--- TASK STATEMENT ---
Copy out the listing that follows in its entirety, keeping it exactly the same.

====

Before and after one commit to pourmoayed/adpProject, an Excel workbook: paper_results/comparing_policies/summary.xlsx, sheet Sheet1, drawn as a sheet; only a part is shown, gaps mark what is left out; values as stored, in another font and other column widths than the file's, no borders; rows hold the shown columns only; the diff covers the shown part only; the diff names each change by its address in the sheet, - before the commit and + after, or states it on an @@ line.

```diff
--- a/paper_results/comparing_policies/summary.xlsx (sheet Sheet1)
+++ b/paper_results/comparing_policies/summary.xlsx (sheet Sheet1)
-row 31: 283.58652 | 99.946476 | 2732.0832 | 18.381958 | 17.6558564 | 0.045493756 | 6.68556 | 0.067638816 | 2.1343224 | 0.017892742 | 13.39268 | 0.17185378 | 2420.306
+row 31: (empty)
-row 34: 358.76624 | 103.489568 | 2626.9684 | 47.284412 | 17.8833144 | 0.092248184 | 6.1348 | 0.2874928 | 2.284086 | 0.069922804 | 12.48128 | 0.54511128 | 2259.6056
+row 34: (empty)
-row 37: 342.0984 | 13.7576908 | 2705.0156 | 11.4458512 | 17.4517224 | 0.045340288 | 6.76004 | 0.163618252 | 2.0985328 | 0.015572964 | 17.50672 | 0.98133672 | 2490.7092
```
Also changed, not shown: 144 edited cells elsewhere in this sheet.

====

--- FINISHED TASK ---
Before and after one commit to pourmoayed/adpProject, an Excel workbook: paper_results/comparing_policies/summary.xlsx, sheet Sheet1, drawn as a sheet; only a part is shown, gaps mark what is left out; values as stored, in another font and other column widths than the file's, no borders; rows hold the shown columns only; the diff covers the shown part only; the diff names each change by its address in the sheet, - before the commit and + after, or states it on an @@ line.

```diff
--- a/paper_results/comparing_policies/summary.xlsx (sheet Sheet1)
+++ b/paper_results/comparing_policies/summary.xlsx (sheet Sheet1)
-row 31: 283.58652 | 99.946476 | 2732.0832 | 18.381958 | 17.6558564 | 0.045493756 | 6.68556 | 0.067638816 | 2.1343224 | 0.017892742 | 13.39268 | 0.17185378 | 2420.306
+row 31: (empty)
-row 34: 358.76624 | 103.489568 | 2626.9684 | 47.284412 | 17.8833144 | 0.092248184 | 6.1348 | 0.2874928 | 2.284086 | 0.069922804 | 12.48128 | 0.54511128 | 2259.6056
+row 34: (empty)
-row 37: 342.0984 | 13.7576908 | 2705.0156 | 11.4458512 | 17.4517224 | 0.045340288 | 6.76004 | 0.163618252 | 2.0985328 | 0.015572964 | 17.50672 | 0.98133672 | 2490.7092
```
Also changed, not shown: 144 edited cells elsewhere in this sheet.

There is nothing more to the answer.